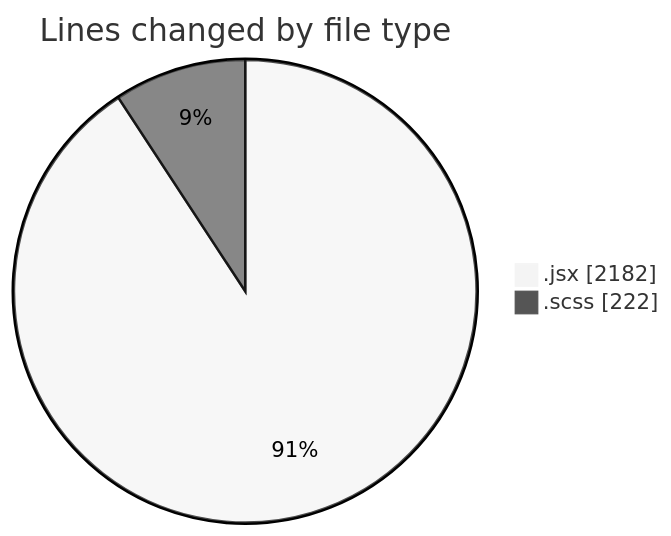
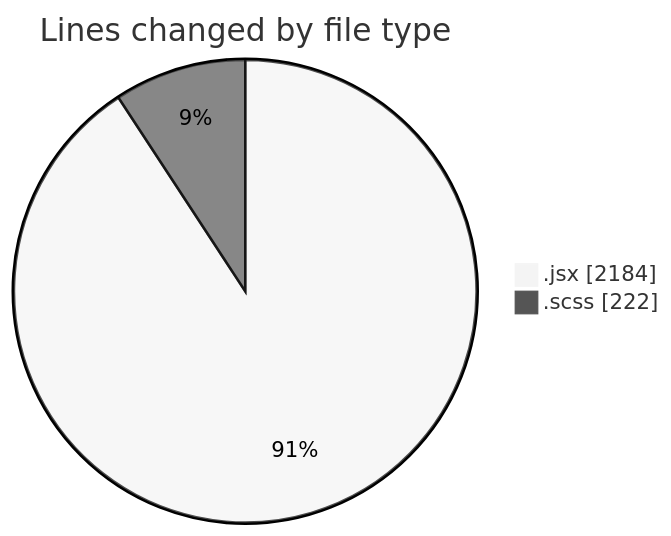
The first of 2 diagrams in 2026-09-02/cda/README.md (momahboobian/code-tracking), drawn with Mermaid (neutral theme) before and after one commit. The commit also changed other lines of this file and 1 other file, not shown here.

````diff
--- a/2026-09-02/cda/README.md
+++ b/2026-09-02/cda/README.md
@@ -27,6 +27,6 @@
 ```mermaid
 pie showData
 title Lines changed by file type
-".jsx" : 2182
+".jsx" : 2184
 ".scss" : 222
 ```
````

• **WHAT YOU WILL DO**:
Extract from the data every line where "README" shows up.

• **SOLUTION FOR THIS EXERCISE**:
The first of 2 diagrams in 2026-09-02/cda/README.md (momahboobian/code-tracking), drawn with Mermaid (neutral theme) before and after one commit. The commit also changed other lines of this file and 1 other file, not shown here.
--- a/2026-09-02/cda/README.md
+++ b/2026-09-02/cda/README.md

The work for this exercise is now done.